What Is a Box Truck?

Modern trucks are constantly evolving. Box trucks don't have to.

box truck
Box Truck Image Provided by the FBI.

All trucks are not created equal. Light trucks like pickups and SUVs are seeing massive gains in popularity for people craving a dose of utility in their daily driver, and they’re evolving to be more luxurious and powerful than ever. Microvans, also called work trucks, are the new favorite of businesses that need to dart their way through urban traffic while spending as little as possible on gas. Full-size vans are making a comeback with businesses, thanks to more fuel-efficient engines and the new European-style high storage roof.  One type of truck, however, remains the old standby of the truck world and isn’t slated to change anytime soon. It doesn’t have to. When versatility and massive storage count, there’s no alternative--you need a box truck.

What Is a Box Truck?

Ever seen a moving truck? That’s a box truck. How about an ambulance in the United States? That’s a box truck, too. Have you ever ridden in a shuttle bus? Shuttle busses, essentially, are also box trucks. The box on a shuttle bus has windows and seats. A Box truck is a very simple creature. You start with what’s called a chassis cab, basically everything from the front bumper to the cabin of a pickup truck. Where the bed of the pickup truck should be, there’s nothing but the frame. Mount a box on that frame and voila! You’ve just created a box truck.

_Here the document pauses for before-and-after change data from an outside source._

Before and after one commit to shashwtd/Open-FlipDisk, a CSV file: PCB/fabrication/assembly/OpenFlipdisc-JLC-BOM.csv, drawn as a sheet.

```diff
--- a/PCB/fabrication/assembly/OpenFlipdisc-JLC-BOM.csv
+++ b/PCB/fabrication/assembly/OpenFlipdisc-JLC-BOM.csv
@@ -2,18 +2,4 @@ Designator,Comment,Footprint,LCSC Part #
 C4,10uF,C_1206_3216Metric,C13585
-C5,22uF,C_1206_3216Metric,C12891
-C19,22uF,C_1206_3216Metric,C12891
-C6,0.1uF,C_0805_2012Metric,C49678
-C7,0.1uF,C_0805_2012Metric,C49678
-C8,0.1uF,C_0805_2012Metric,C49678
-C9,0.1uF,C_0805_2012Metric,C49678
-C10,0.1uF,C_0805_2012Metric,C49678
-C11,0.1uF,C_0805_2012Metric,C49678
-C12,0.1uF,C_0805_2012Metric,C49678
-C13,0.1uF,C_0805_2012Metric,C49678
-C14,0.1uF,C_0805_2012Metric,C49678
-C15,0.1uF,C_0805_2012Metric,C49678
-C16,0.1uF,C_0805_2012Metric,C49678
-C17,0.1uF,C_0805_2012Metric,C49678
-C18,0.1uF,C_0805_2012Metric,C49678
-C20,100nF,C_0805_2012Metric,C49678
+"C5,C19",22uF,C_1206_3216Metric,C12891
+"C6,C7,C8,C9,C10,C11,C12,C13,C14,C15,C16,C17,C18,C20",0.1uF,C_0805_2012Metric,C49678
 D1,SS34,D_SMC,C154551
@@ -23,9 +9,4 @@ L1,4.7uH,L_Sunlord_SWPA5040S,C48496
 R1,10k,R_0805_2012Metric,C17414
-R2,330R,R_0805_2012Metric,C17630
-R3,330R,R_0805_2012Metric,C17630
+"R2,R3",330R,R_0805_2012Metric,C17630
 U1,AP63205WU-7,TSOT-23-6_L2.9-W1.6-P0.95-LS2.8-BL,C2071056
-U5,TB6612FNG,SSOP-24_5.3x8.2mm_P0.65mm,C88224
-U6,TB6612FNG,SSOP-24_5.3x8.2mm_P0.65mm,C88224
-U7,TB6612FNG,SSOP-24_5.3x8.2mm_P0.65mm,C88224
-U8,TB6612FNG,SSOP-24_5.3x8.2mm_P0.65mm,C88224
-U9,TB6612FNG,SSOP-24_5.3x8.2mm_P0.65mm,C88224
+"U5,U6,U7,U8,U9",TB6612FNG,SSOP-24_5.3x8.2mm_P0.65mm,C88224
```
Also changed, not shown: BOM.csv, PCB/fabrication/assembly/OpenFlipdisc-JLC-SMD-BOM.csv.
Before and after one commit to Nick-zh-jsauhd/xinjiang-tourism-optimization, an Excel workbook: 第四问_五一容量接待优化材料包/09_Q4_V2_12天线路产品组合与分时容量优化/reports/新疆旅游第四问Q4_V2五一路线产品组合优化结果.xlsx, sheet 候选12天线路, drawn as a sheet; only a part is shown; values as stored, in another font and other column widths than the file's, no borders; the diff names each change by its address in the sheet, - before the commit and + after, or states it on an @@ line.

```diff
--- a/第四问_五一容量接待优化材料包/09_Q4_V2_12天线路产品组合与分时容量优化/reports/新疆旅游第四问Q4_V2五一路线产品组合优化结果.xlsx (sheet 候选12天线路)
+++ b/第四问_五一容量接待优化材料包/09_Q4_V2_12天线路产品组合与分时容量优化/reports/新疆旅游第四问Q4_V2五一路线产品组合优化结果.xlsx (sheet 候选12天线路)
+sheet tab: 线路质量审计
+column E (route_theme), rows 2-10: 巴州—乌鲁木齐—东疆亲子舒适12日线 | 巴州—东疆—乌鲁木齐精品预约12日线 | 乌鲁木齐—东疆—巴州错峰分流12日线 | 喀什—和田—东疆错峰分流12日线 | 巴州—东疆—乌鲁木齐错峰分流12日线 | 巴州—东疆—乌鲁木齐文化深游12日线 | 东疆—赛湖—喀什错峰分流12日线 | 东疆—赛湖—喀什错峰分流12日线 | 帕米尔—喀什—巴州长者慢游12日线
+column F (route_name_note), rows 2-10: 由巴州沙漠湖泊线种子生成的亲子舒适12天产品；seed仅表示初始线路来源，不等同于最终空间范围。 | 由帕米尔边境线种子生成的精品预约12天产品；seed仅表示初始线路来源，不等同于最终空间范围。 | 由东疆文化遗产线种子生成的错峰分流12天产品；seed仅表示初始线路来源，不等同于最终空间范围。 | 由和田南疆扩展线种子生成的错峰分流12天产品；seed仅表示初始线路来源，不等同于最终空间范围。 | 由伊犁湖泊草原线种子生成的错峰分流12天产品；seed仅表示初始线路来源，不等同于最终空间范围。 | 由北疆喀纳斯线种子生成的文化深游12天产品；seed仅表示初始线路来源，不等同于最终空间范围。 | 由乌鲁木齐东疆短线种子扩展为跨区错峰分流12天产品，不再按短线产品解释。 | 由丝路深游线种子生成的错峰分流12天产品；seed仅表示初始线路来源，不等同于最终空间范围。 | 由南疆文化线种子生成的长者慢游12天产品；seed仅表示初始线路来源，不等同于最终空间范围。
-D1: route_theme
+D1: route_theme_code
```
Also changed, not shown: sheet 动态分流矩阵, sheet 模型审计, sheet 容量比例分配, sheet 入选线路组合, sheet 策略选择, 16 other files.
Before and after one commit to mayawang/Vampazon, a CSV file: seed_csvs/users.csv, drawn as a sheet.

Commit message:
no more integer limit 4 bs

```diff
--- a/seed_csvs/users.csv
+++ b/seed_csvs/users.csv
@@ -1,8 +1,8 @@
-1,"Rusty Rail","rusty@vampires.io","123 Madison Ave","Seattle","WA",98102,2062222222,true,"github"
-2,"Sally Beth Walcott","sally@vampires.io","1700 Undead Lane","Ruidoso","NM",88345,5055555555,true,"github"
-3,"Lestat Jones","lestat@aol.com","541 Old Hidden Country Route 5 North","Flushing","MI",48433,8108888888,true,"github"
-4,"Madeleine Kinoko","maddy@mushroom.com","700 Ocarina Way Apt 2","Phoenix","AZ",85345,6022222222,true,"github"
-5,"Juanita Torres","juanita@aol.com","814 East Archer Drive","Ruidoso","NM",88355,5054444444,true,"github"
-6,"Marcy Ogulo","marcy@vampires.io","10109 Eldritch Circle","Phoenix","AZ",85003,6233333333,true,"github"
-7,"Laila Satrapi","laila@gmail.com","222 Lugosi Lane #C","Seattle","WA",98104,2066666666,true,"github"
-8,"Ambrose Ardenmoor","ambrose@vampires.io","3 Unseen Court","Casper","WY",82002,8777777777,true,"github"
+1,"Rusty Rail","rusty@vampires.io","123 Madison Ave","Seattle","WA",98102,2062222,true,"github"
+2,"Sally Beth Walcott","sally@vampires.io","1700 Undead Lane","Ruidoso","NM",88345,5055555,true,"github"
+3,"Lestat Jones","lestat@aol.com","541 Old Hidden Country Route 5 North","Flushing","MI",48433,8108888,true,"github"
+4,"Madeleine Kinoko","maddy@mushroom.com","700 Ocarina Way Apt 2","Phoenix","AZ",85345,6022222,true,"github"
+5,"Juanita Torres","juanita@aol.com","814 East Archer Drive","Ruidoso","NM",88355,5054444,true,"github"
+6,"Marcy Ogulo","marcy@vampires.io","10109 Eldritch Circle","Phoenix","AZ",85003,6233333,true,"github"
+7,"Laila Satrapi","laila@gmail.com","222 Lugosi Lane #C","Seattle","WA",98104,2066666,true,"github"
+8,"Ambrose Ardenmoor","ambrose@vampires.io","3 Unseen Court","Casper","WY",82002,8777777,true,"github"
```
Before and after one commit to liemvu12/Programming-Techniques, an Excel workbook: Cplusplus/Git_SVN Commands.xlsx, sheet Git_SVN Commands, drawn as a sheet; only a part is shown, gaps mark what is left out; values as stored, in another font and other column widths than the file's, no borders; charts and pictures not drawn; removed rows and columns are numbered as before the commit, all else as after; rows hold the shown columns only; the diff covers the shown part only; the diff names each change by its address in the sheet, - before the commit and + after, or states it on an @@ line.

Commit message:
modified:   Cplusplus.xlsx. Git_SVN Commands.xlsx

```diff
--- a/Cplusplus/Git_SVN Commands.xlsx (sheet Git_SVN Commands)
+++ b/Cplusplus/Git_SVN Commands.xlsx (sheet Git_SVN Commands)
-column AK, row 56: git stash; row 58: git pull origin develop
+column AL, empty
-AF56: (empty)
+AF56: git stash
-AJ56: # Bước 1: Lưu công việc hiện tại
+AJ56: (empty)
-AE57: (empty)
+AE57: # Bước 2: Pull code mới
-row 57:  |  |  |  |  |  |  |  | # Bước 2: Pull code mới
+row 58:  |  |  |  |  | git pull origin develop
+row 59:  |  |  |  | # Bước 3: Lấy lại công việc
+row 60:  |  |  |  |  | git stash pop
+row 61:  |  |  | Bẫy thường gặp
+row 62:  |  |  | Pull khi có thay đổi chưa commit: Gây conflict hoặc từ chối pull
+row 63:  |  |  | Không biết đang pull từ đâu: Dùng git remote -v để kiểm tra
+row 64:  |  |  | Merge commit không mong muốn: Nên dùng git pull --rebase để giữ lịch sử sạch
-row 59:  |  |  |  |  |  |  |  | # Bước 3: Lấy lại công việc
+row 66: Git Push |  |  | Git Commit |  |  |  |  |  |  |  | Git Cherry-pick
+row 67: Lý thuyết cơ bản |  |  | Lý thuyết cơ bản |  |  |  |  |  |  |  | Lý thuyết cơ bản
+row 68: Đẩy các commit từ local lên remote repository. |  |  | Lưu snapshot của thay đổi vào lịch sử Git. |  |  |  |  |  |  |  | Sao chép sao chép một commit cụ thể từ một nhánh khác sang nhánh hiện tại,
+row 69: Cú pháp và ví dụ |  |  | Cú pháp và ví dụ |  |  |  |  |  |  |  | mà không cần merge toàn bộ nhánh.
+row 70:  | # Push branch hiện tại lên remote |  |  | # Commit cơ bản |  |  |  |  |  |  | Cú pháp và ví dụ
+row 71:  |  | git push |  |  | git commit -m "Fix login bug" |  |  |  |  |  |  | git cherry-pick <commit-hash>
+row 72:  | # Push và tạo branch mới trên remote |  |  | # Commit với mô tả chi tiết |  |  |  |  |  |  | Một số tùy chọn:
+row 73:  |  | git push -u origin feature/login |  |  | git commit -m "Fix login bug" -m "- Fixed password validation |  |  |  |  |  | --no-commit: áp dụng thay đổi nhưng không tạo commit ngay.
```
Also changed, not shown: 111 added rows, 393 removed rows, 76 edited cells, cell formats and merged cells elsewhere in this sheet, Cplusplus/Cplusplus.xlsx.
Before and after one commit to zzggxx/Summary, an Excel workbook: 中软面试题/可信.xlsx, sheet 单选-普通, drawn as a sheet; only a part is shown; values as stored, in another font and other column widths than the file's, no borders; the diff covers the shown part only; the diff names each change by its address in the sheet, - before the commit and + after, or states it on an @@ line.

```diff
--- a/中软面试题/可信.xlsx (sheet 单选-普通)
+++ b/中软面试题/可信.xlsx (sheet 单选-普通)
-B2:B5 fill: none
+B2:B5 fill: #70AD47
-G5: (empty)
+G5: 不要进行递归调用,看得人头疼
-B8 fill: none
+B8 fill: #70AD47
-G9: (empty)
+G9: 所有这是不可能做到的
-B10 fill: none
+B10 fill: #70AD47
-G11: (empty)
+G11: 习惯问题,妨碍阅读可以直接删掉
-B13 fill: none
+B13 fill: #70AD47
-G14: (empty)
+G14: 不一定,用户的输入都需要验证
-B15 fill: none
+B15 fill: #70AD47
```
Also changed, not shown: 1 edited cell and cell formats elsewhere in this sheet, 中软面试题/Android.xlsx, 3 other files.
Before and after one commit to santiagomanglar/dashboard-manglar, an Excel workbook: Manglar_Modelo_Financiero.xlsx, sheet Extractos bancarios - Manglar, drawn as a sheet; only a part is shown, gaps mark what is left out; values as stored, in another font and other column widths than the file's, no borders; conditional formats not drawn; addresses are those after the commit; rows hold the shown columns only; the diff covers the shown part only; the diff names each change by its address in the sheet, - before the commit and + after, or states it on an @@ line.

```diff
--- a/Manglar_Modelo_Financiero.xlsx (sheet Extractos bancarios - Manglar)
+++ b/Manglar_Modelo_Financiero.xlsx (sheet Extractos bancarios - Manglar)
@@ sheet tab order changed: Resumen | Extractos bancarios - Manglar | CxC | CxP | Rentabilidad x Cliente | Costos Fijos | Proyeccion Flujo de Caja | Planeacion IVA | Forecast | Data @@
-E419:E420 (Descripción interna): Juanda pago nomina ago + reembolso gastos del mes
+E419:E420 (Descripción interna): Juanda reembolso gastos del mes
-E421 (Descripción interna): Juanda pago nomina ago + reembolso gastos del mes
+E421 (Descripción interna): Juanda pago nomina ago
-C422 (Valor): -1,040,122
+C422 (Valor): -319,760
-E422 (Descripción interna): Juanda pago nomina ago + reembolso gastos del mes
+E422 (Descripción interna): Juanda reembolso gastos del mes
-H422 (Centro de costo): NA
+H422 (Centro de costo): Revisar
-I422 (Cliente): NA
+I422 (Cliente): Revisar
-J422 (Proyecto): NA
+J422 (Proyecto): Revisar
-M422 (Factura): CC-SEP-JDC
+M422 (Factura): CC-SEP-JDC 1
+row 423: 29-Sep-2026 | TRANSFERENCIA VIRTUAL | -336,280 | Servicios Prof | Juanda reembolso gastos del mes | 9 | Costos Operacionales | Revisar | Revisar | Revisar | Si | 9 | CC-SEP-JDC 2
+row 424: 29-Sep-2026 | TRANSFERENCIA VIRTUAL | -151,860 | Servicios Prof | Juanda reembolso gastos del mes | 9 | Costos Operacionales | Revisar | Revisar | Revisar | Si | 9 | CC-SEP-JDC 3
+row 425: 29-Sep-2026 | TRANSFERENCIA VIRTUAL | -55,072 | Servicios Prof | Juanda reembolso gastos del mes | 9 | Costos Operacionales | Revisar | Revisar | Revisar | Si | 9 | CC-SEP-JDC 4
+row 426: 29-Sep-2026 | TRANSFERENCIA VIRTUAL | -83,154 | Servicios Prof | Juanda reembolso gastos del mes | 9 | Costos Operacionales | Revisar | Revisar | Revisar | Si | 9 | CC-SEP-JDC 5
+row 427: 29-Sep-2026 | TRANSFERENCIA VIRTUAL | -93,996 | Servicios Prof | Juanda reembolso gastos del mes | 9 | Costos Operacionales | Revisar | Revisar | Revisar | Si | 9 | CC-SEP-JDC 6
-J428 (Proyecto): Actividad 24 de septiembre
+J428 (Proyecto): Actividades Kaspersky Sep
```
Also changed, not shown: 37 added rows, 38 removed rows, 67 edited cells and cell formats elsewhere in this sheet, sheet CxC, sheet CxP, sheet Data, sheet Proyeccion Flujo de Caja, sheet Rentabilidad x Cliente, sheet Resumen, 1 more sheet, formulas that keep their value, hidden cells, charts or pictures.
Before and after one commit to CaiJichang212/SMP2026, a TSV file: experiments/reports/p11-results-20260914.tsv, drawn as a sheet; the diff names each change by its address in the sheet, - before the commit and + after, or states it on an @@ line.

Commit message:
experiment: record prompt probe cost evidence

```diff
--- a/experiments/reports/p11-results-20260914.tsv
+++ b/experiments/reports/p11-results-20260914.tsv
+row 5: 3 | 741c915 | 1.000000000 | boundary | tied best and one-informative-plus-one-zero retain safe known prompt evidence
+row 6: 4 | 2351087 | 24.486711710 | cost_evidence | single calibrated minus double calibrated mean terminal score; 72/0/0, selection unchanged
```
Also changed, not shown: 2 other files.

Some box trucks, like a shuttle bus, allow you to get to the cab from the cargo area (the driver is sitting in the cab). To make moving between the cab and cargo area possible, the cargo box has actually been grafted onto the cab. Simpler designs, like common moving trucks, feature a box that’s simply been attached to the frame and not melded into the cab, meaning you have to get out of the truck to get into the cabin area.

Box Truck Rental Tips

For ease of use, most common box trucks dedicated to hauling cargo feature a roll-up rear door, similar to a garage door. Box sizes for these trucks typically range from a modest 10 feet, good for around 400 cu. ft. of storage to as large as 26 feet, providing around 1,600 cu. ft. of space. If you’re renting a box truck, check out the following factors:

  • How easy is it to access the cargo box? Is it low enough to avoid straining yourself to lift heavy items and put them inside? If it’s taller than you’d like, is there an integrated ramp that pulls out so you can walk up into the cargo box? If there isn’t a ramp, consider buying or borrowing one to save yourself some pain.
  • Rental fleets can vary dramatically, even by location. Perform some quick checks to make sure the truck you’re driving is safe and won’t end up injuring you or your wallet.
    • Use a quarter to inspect the tire tread depth. If you insert the quarter with George Washington standing up and his nose isn’t covered by rubber, the tires are worn and you’ll experience poorer performance in bad weather—particularly stopping on wet roads. For a bare minimum tread test, do the same thing with a penny. If Abe’s nose isn’t covered, request another truck with better tires. It’s not worth the risk.
    • Start the truck and check what’s coming out of the exhaust. Dark smoke when starting is okay, particularly if it’s powered by a diesel engine. Bluish-white smoke is absolutely not, indicating the engine has seen better days and could have a serious gasket issue. Get another truck or just walk away.
    • Do a quick test drive around the parking lot. The steering probably isn’t going to feel as precise as your personal vehicle, but is it good enough? Bad alignments and worn steering boxes can make driving challenging—especially when you’re not used to its dimensions and scratching it up is a really expensive proposition. Do the brakes feel firm and responsive? Push the brakes to the floor three times rapidly while coasting around. Do they feel weak by the third push? They’ll be far more challenged when you’ve loaded the truck, so request a different one if that’s the case.
  • Ask a representative what you can expect for fuel economy. Unlike the modern marvels found in vans, pickups and work trucks, box truck engines in rental fleets tend to be older and thirstier…make sure you’re comfortable with the potential fuel cost.

If you didn’t know what exactly a box truck is, you’re not alone. In 2002, Washington D.C. was in a panic as law enforcement hunted for a sniper who was attacking random people. The sniper was believed to be operating out of a white box truck, but conflicting reports were being sent to authorities of the sniper’s whereabouts. People were confusing box truck with cargo vans. Now you know the difference.

Edited by Jonathan Gromer